_Brief:_ In the copy, include no images, and repeat each entry precisely as written.

(Change listing data)
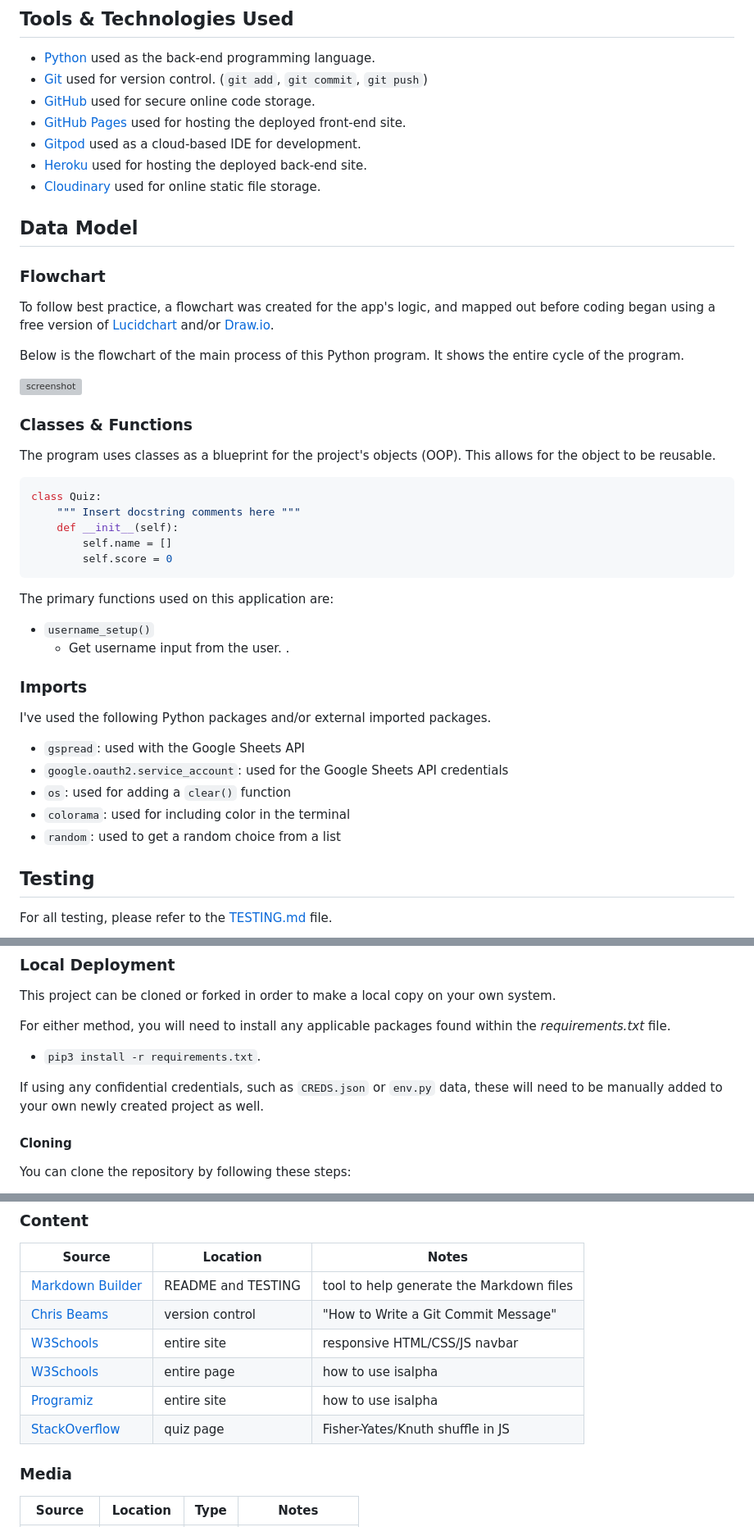
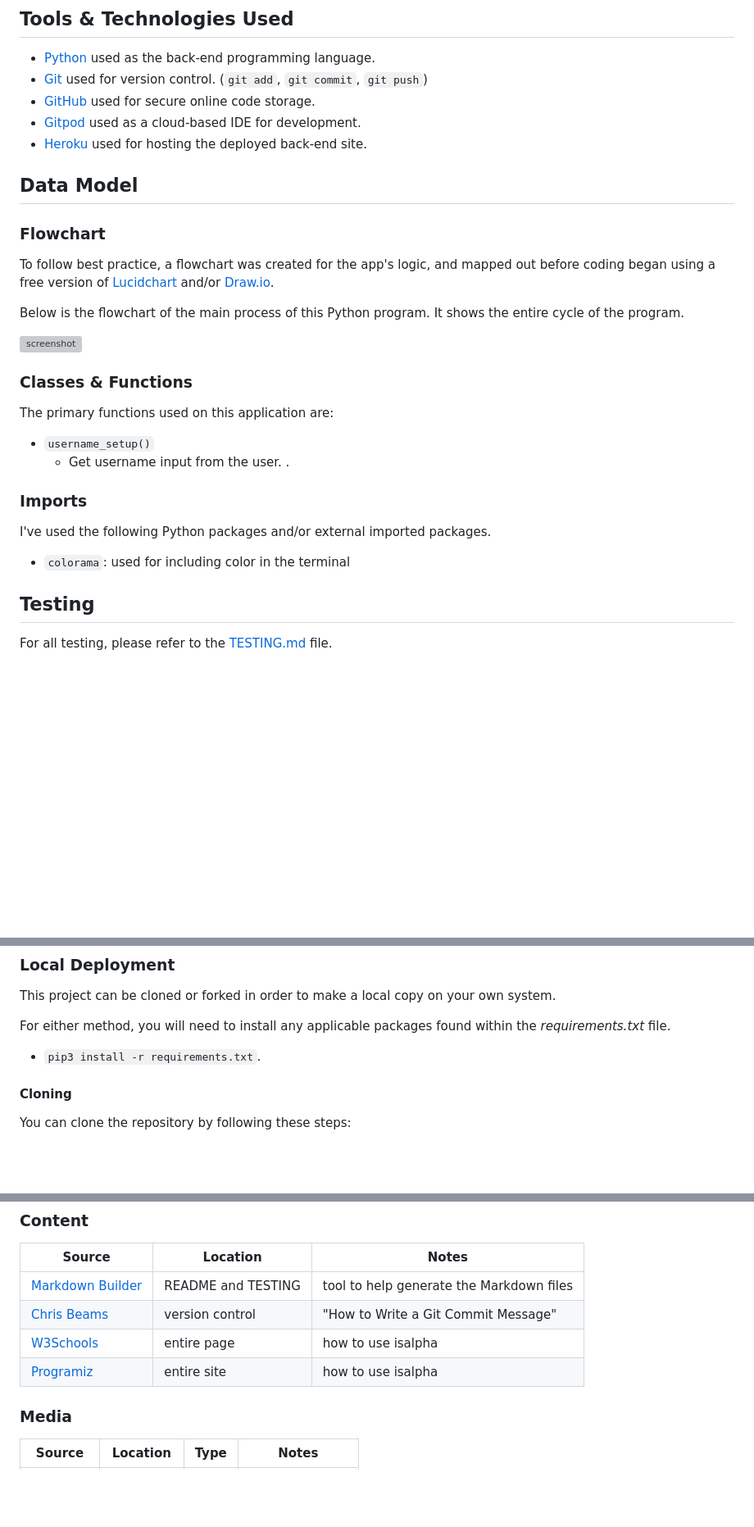
Before and after one commit to JoshuaCarroll1/Football-Quiz, a Markdown page: README.md, 3 parts joined by grey strips. Shown at 82% size. Drawn GitHub-style; blank space fills up the shorter version; grey boxes are pictures that could not be loaded.

Commit message:
Update README and remove information

````diff
--- a/README.md
+++ b/README.md
@@ -64,10 +64,8 @@
 - [Python](https://www.python.org) used as the back-end programming language.
 - [Git](https://git-scm.com) used for version control. (`git add`, `git commit`, `git push`)
 - [GitHub](https://github.com) used for secure online code storage.
-- [GitHub Pages](https://pages.github.com) used for hosting the deployed front-end site.
 - [Gitpod](https://gitpod.io) used as a cloud-based IDE for development.
 - [Heroku](https://www.heroku.com) used for hosting the deployed back-end site.
-- [Cloudinary](https://cloudinary.com) used for online static file storage.
 
 ## Data Model
 
@@ -83,15 +81,7 @@ Below is the flowchart of the main process of this Python program. It shows the
 
 ### Classes & Functions
 
-The program uses classes as a blueprint for the project's objects (OOP). This allows for the object to be reusable.
 
-```python
-class Quiz:
-    """ Insert docstring comments here """
-    def __init__(self):
-        self.name = []
-        self.score = 0
-```
 
 The primary functions used on this application are:
 
@@ -103,11 +93,7 @@ The primary functions used on this application are:
 
 I've used the following Python packages and/or external imported packages.
 
-- `gspread`: used with the Google Sheets API
-- `google.oauth2.service_account`: used for the Google Sheets API credentials
-- `os`: used for adding a `clear()` function
 - `colorama`: used for including color in the terminal
-- `random`: used to get a random choice from a list
 
 ## Testing
 
@@ -166,7 +152,6 @@ This project can be cloned or forked in order to make a local copy on your own s
 For either method, you will need to install any applicable packages found within the *requirements.txt* file.
 - `pip3 install -r requirements.txt`.
 
-If using any confidential credentials, such as `CREDS.json` or `env.py` data, these will need to be manually added to your own newly created project as well.
 
 #### Cloning
 
@@ -213,10 +198,8 @@ Space to discuss any differences between the local version you've developed, and
 | --- | --- | --- |
 | [Markdown Builder](https://traveltimn.github.io/markdown-builder) | README and TESTING | tool to help generate the Markdown files |
 | [Chris Beams](https://chris.beams.io/posts/git-commit) | version control | "How to Write a Git Commit Message" |
-| [W3Schools](https://www.w3schools.com/howto/howto_js_topnav_responsive.asp) | entire site | responsive HTML/CSS/JS navbar |
 | [W3Schools](https://www.w3schools.com/python/ref_string_isalpha.asp) | entire page | how to use isalpha |
 | [Programiz](https://www.programiz.com/python-programming/methods/string/isalpha) | entire site | how to use isalpha |
-| [StackOverflow](https://stackoverflow.com/a/2450976) | quiz page | Fisher-Yates/Knuth shuffle in JS |
 
 ### Media
 
````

_Answer section:_
Before and after one commit to JoshuaCarroll1/Football-Quiz, a Markdown page: README.md, 3 parts joined by grey strips. Shown at 82% size. Drawn GitHub-style; blank space fills up the shorter version; grey boxes are pictures that could not be loaded.

Commit message:
Update README and remove information

````diff
--- a/README.md
+++ b/README.md
@@ -64,10 +64,8 @@
 - [Python](https://www.python.org) used as the back-end programming language.
 - [Git](https://git-scm.com) used for version control. (`git add`, `git commit`, `git push`)
 - [GitHub](https://github.com) used for secure online code storage.
-- [GitHub Pages](https://pages.github.com) used for hosting the deployed front-end site.
 - [Gitpod](https://gitpod.io) used as a cloud-based IDE for development.
 - [Heroku](https://www.heroku.com) used for hosting the deployed back-end site.
-- [Cloudinary](https://cloudinary.com) used for online static file storage.
 
 ## Data Model
 
@@ -83,15 +81,7 @@ Below is the flowchart of the main process of this Python program. It shows the
 
 ### Classes & Functions
 
-The program uses classes as a blueprint for the project's objects (OOP). This allows for the object to be reusable.
 
-```python
-class Quiz:
-    """ Insert docstring comments here """
-    def __init__(self):
-        self.name = []
-        self.score = 0
-```
 
 The primary functions used on this application are:
 
@@ -103,11 +93,7 @@ The primary functions used on this application are:
 
 I've used the following Python packages and/or external imported packages.
 
-- `gspread`: used with the Google Sheets API
-- `google.oauth2.service_account`: used for the Google Sheets API credentials
-- `os`: used for adding a `clear()` function
 - `colorama`: used for including color in the terminal
-- `random`: used to get a random choice from a list
 
 ## Testing
 
@@ -166,7 +152,6 @@ This project can be cloned or forked in order to make a local copy on your own s
 For either method, you will need to install any applicable packages found within the *requirements.txt* file.
 - `pip3 install -r requirements.txt`.
 
-If using any confidential credentials, such as `CREDS.json` or `env.py` data, these will need to be manually added to your own newly created project as well.
 
 #### Cloning
 
@@ -213,10 +198,8 @@ Space to discuss any differences between the local version you've developed, and
 | --- | --- | --- |
 | [Markdown Builder](https://traveltimn.github.io/markdown-builder) | README and TESTING | tool to help generate the Markdown files |
 | [Chris Beams](https://chris.beams.io/posts/git-commit) | version control | "How to Write a Git Commit Message" |
-| [W3Schools](https://www.w3schools.com/howto/howto_js_topnav_responsive.asp) | entire site | responsive HTML/CSS/JS navbar |
 | [W3Schools](https://www.w3schools.com/python/ref_string_isalpha.asp) | entire page | how to use isalpha |
 | [Programiz](https://www.programiz.com/python-programming/methods/string/isalpha) | entire site | how to use isalpha |
-| [StackOverflow](https://stackoverflow.com/a/2450976) | quiz page | Fisher-Yates/Knuth shuffle in JS |
 
 ### Media
 
````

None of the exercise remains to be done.